Malcolm wrote: ↑
Thu Aug 16, 2018 10:27 pm
Queequeg wrote: ↑
Thu Aug 16, 2018 9:34 pm
Malcolm wrote: ↑
Thu Aug 16, 2018 6:25 pm
Depends on which Indian Buddhist view we are discussing. There is for example, Karana-hetu, the principle that all phenomena are causes of all other phenomena apart from themselves.
This still does not make rocks capable of buddhahood. Nor does it make a mind a function of a rock. Your thesis amounts to saying that since there is a container universe and inhabitants, their mutual dependence means that the awakening of the latter necessitates the awakening of the former, even though it is conventionally insentient. But this also bears the consequence that buddhas can become sentient beings just as sentient beings can become buddhas. This is very terrible consequence.
I'm not familiar with Karana-hetu, but all phenomena are indeed causes of all others, in a way.
Not in a way, directly.
We are emphasizing different things. It is correct to say, "in a way" in the context of Tiantai thought because dependent origination is not the whole story, except, in a way, from a particular vantage point. Like light being particles, absolutely, in a way, but also being waves, absolutely, in a way.
I know its easy to just fall back on what you know, but you're treading on ground that you clearly are not familiar with. Come out a little bit and try to understand, give ear.
The problem is not buddhas in hell realms, the problem is buddhas experiencing the suffering of hell realms, or any other realm, for that matter.

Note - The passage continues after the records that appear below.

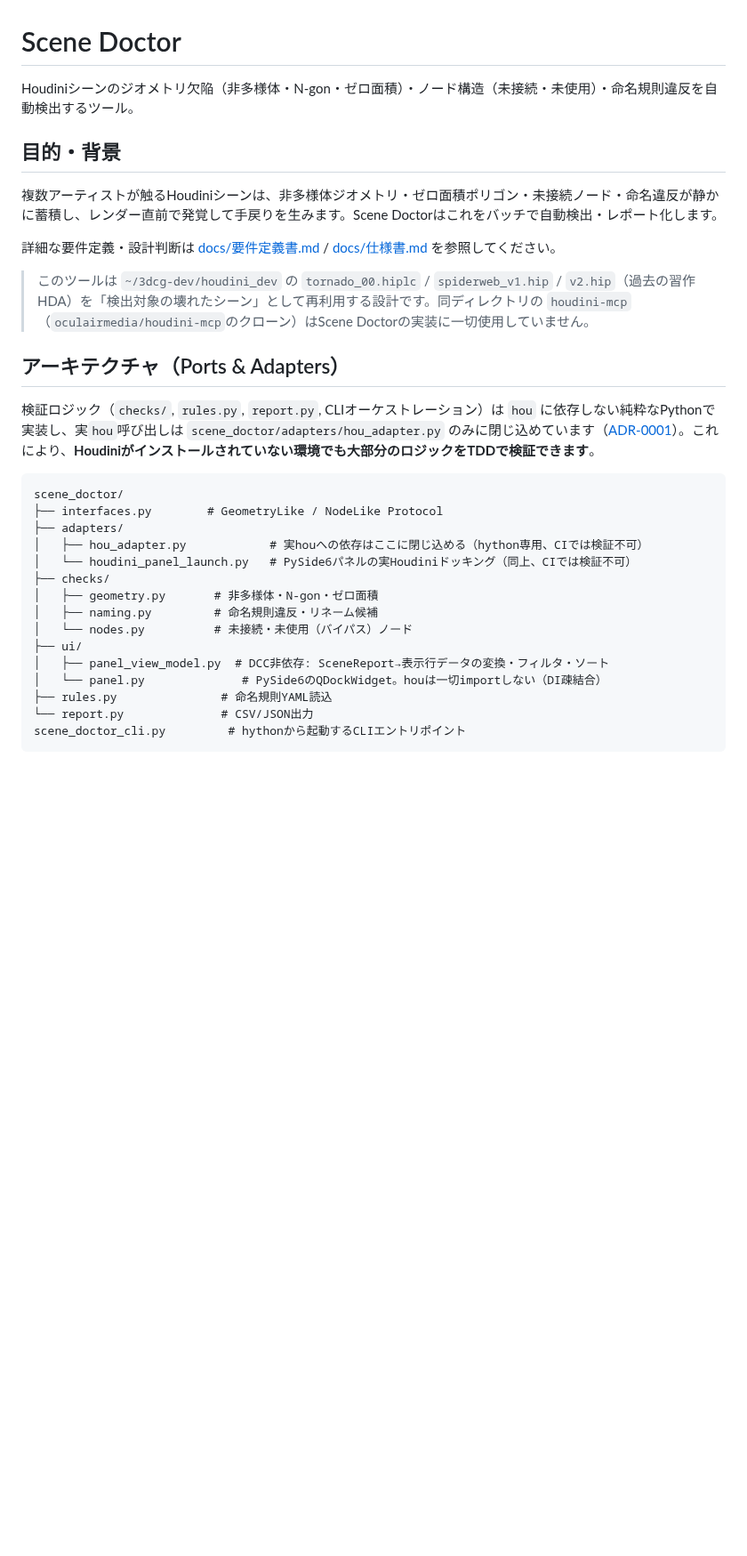
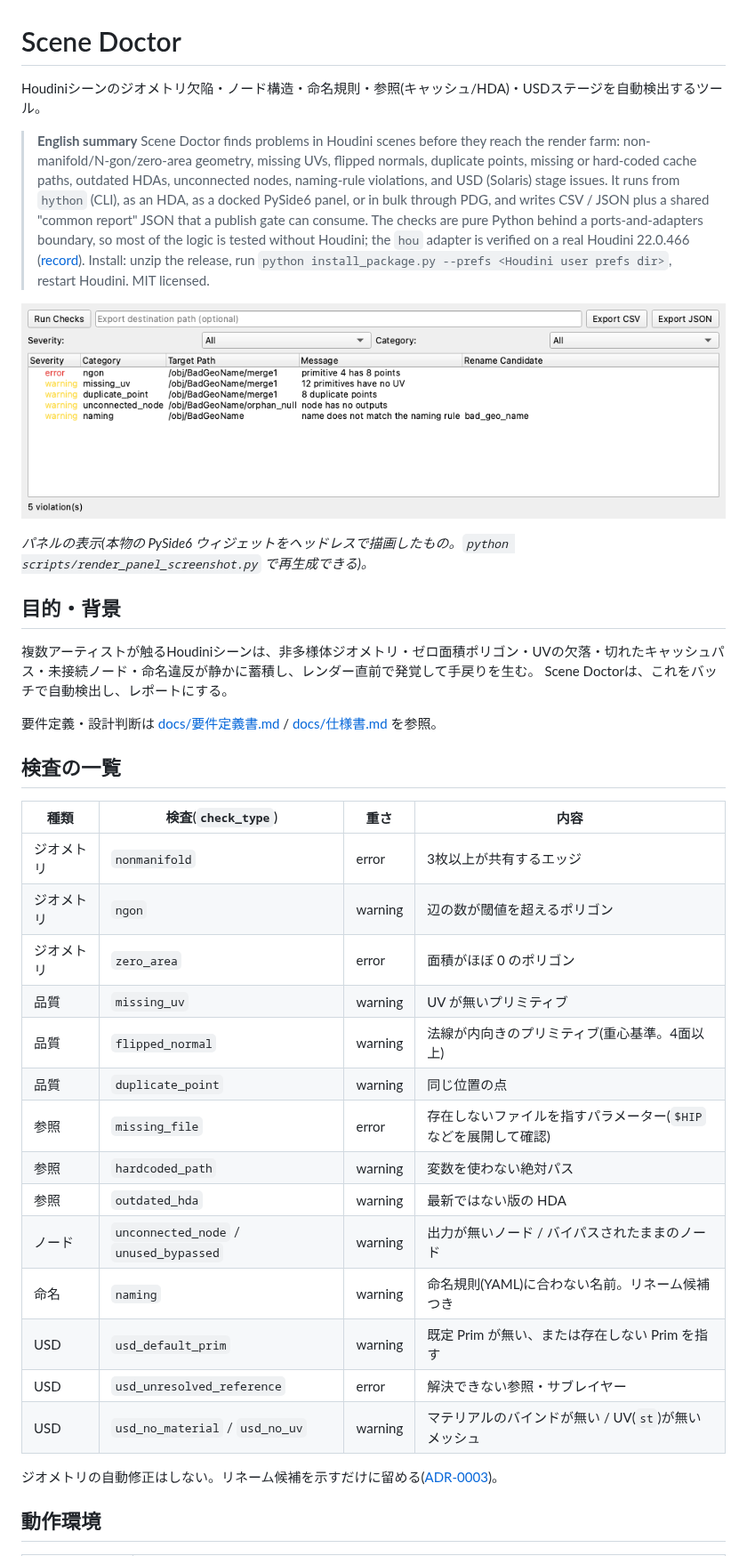
Before and after one commit to nokgc333/scene-doctor, a Markdown page: README.md, the part around one of its changes. Shown at 89% size. GitHub-like rendering; pictures changed too: docs/images/panel.png (added); blank space fills up the shorter version.

Commit message:
docs: rewrite the readme with a panel image, environments, troubleshooting and an adr index

````diff
--- a/README.md
+++ b/README.md
@@ -1,34 +1,44 @@
 # Scene Doctor
 
-Houdiniシーンのジオメトリ欠陥（非多様体・N-gon・ゼロ面積）・ノード構造（未接続・未使用）・命名規則違反を自動検出するツール。
+Houdiniシーンのジオメトリ欠陥・ノード構造・命名規則・参照(キャッシュ/HDA)・USDステージを自動検出するツール。
+
+> **English summary**
+> Scene Doctor finds problems in Houdini scenes before they reach the render farm: non-manifold/N-gon/zero-area geometry, missing UVs, flipped normals, duplicate points, missing or hard-coded cache paths, outdated HDAs, unconnected nodes, naming-rule violations, and USD (Solaris) stage issues.
+> It runs from `hython` (CLI), as an HDA, as a docked PySide6 panel, or in bulk through PDG, and writes CSV / JSON plus a shared "common report" JSON that a publish gate can consume.
+> The checks are pure Python behind a ports-and-adapters boundary, so most of the logic is tested without Houdini; the `hou` adapter is verified on a real Houdini 22.0.466 ([record](docs/verification/houdini-22.0.466.md)).
+> Install: unzip the release, run `python install_package.py --prefs <Houdini user prefs dir>`, restart Houdini. MIT licensed.
+
+![Scene Doctor のパネル](docs/images/panel.png)
+
+*パネルの表示(本物の PySide6 ウィジェットをヘッドレスで描画したもの。`python scripts/render_panel_screenshot.py` で再生成できる)。*
 
 ## 目的・背景
 
-複数アーティストが触るHoudiniシーンは、非多様体ジオメトリ・ゼロ面積ポリゴン・未接続ノード・命名違反が静かに蓄積し、レンダー直前で発覚して手戻りを生みます。Scene Doctorはこれをバッチで自動検出・レポート化します。
+複数アーティストが触るHoudiniシーンは、非多様体ジオメトリ・ゼロ面積ポリゴン・UVの欠落・切れたキャッシュパス・未接続ノード・命名違反が静かに蓄積し、レンダー直前で発覚して手戻りを生む。
+Scene Doctorは、これをバッチで自動検出し、レポートにする。
 
-詳細な要件定義・設計判断は [docs/要件定義書.md](docs/要件定義書.md) / [docs/仕様書.md](docs/仕様書.md) を参照してください。
+要件定義・設計判断は [docs/要件定義書.md](docs/要件定義書.md) / [docs/仕様書.md](docs/仕様書.md) を参照。
 
-> このツールは `~/3dcg-dev/houdini_dev` の `tornado_00.hiplc` / `spiderweb_v1.hip` / `v2.hip`（過去の習作HDA）を「検出対象の壊れたシーン」として再利用する設計です。同ディレクトリの `houdini-mcp`（`oculairmedia/houdini-mcp`のクローン）はScene Doctorの実装に一切使用していません。
+## 検査の一覧
 
-## アーキテクチャ（Ports & Adapters）
+| 種類 | 検査(`check_type`) | 重さ | 内容 |
+| --- | --- | --- | --- |
+| ジオメトリ | `nonmanifold` | error | 3枚以上が共有するエッジ |
+| ジオメトリ | `ngon` | warning | 辺の数が閾値を超えるポリゴン |
+| ジオメトリ | `zero_area` | error | 面積がほぼ 0 のポリゴン |
+| 品質 | `missing_uv` | warning | UV が無いプリミティブ |
+| 品質 | `flipped_normal` | warning | 法線が内向きのプリミティブ(重心基準。4面以上) |
+| 品質 | `duplicate_point` | warning | 同じ位置の点 |
+| 参照 | `missing_file` | error | 存在しないファイルを指すパラメーター(`$HIP` などを展開して確認) |
+| 参照 | `hardcoded_path` | warning | 変数を使わない絶対パス |
+| 参照 | `outdated_hda` | warning | 最新ではない版の HDA |
+| ノード | `unconnected_node` / `unused_bypassed` | warning | 出力が無いノード / バイパスされたままのノード |
+| 命名 | `naming` | warning | 命名規則(YAML)に合わない名前。リネーム候補つき |
+| USD | `usd_default_prim` | warning | 既定 Prim が無い、または存在しない Prim を指す |
+| USD | `usd_unresolved_reference` | error | 解決できない参照・サブレイヤー |
+| USD | `usd_no_material` / `usd_no_uv` | warning | マテリアルのバインドが無い / UV(`st`)が無いメッシュ |
 
-検証ロジック（`checks/`, `rules.py`, `report.py`, CLIオーケストレーション）は `hou` に依存しない純粋なPythonで実装し、実`hou`呼び出しは `scene_doctor/adapters/hou_adapter.py` のみに閉じ込めています（[ADR-0001](docs/adr/0001-ports-and-adapters.md)）。これにより、**Houdiniがインストールされていない環境でも大部分のロジックをTDDで検証できます**。
+ジオメトリの自動修正はしない。リネーム候補を示すだけに留める([ADR-0003](docs/adr/0003-no-auto-fix.md))。
 
-```
-scene_doctor/
-├── interfaces.py        # GeometryLike / NodeLike Protocol
-├── adapters/
-│   ├── hou_adapter.py            # 実houへの依存はここに閉じ込める（hython専用、CIでは検証不可）
-│   └── houdini_panel_launch.py   # PySide6パネルの実Houdiniドッキング（同上、CIでは検証不可）
-├── checks/
-│   ├── geometry.py       # 非多様体・N-gon・ゼロ面積
-│   ├── naming.py         # 命名規則違反・リネーム候補
-│   └── nodes.py          # 未接続・未使用（バイパス）ノード
-├── ui/
-│   ├── panel_view_model.py  # DCC非依存: SceneReport→表示行データの変換・フィルタ・ソート
-│   └── panel.py              # PySide6のQDockWidget。houは一切importしない（DI疎結合）
-├── rules.py               # 命名規則YAML読込
-└── report.py              # CSV/JSON出力
-scene_doctor_cli.py         # hythonから起動するCLIエントリポイント
-```
+## 動作環境
 
````
Also changed, not shown: other parts of README.md (+138 -145 lines), docs/verification/history-2026-09.md (added, +76 -0 lines), 2 other files.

The Buddha was born. Possibly caesarean. But in any event, it wasn't the myth where Maya grasped a branch while Gotama just miraculously emerged from her side. He also didn't take 7 steps and declare he was the greatest being. He was a helpless infant, like all of us at birth. The Buddha died of what sounds like food poisoning. It was miraculous enough that he lived to 80 at that time.
If you chose to believe those myths about his birth and death literally, the fabrics of our realities probably don't match up.
What is suffering? We are told from the perspective of an awakened one, it is unarisen. Its a a mistaken apprehension. That doesn't mean one floats through life as though in a protective halo.
The Buddha appears in the Saha world and toils just like the rest of us. The difference is in how it is experienced. We see the toil as an unmitigated, unending cycle of futility, and the stench sticks to us. The Buddha is in the same exact circumstance and sees the Buddhafield, full of humans and devas. Because the Buddha sees the way it really is, there is no stench, let alone sticking to him.
All those stories about Pure Lands... ways to help people who can't unsee the futility of this world to conceive of purity and bliss without being forced to reconcile the real pain and suffering they've endured. Not now, at least. Maybe when they've gained confidence in the principle of purity and bliss, they can.
The point of Trees and Rocks having Buddhanature is to locate the struggle for enlightenment, here and now, in this moment. Its not some attempt to reify a notion of trees and rocks having some sort of consciousness similar to sentients. What most people think of as mind is not what is meant in advanced teachings, anyway. They mistake the six consciousnesses for Mind. They take their mistaken notion of self and apply it to everything around them, rather than striving up to understand what the sages are actually saying.
But you know all this, don't you?
What this really gets to is the kinds of teachings that appear in the Vimalakirti and Lotus Sutras that I quoted above - This Saha World is a Buddhaland, and the Saha World includes all the beings, along with the environments from which they cannot be separated, including this darn rock that we can't agree has Buddhanature or not.
Actually, this doctrine, that insentient beings possess buddhanature, is not in Zhi Yi's writings. See Swanson, CSQI, vol. 1, pg. 58. He states that Zhi Yi really treads lightly around the tathagātagarbha theory.
Indeed, its Zhanran, Keikei Daishi. His interpretation of Zhiyi, Tendai Daishi is considered definitive.
Despite Zhanran's denial of the ultimacy of the Nirvana Sutra's explicit identification of Buddhanature exclusively with sentient beings, there are other aspects of the Nirvana Sutra that inform this.
The Nirvana Sutra actually includes an assertion of True Self - something that goes against pretty much all of the Buddha's teachings. When we consider what is actually meant by True Self, its not so controversial and we see how its an upaya. I think the point that is drawn from that is that all teachings are upaya. When the Buddha utters teachings, he's always addressing some excess, not directly revealing his wisdom. The only direct teaching is reality itself, in which our thoughts are completely integrated. Like Bertram Russel observed that we only think in metaphors, only in abstractions.
The Nirvana also teaches that all true dharmas, non-Buddhist and Buddhist, are Buddhadharma.
The point is that any dharma when fully contemplated ends in awakening. How is that possible? Because all dharmas have the BuddhaNature. If they didn't, contemplating them would not end in awakening.
Again, the point is not rocks being buddhanature. The point is, this thought-moment is the seat of enlightenment.
If it bothers you, leave it alone.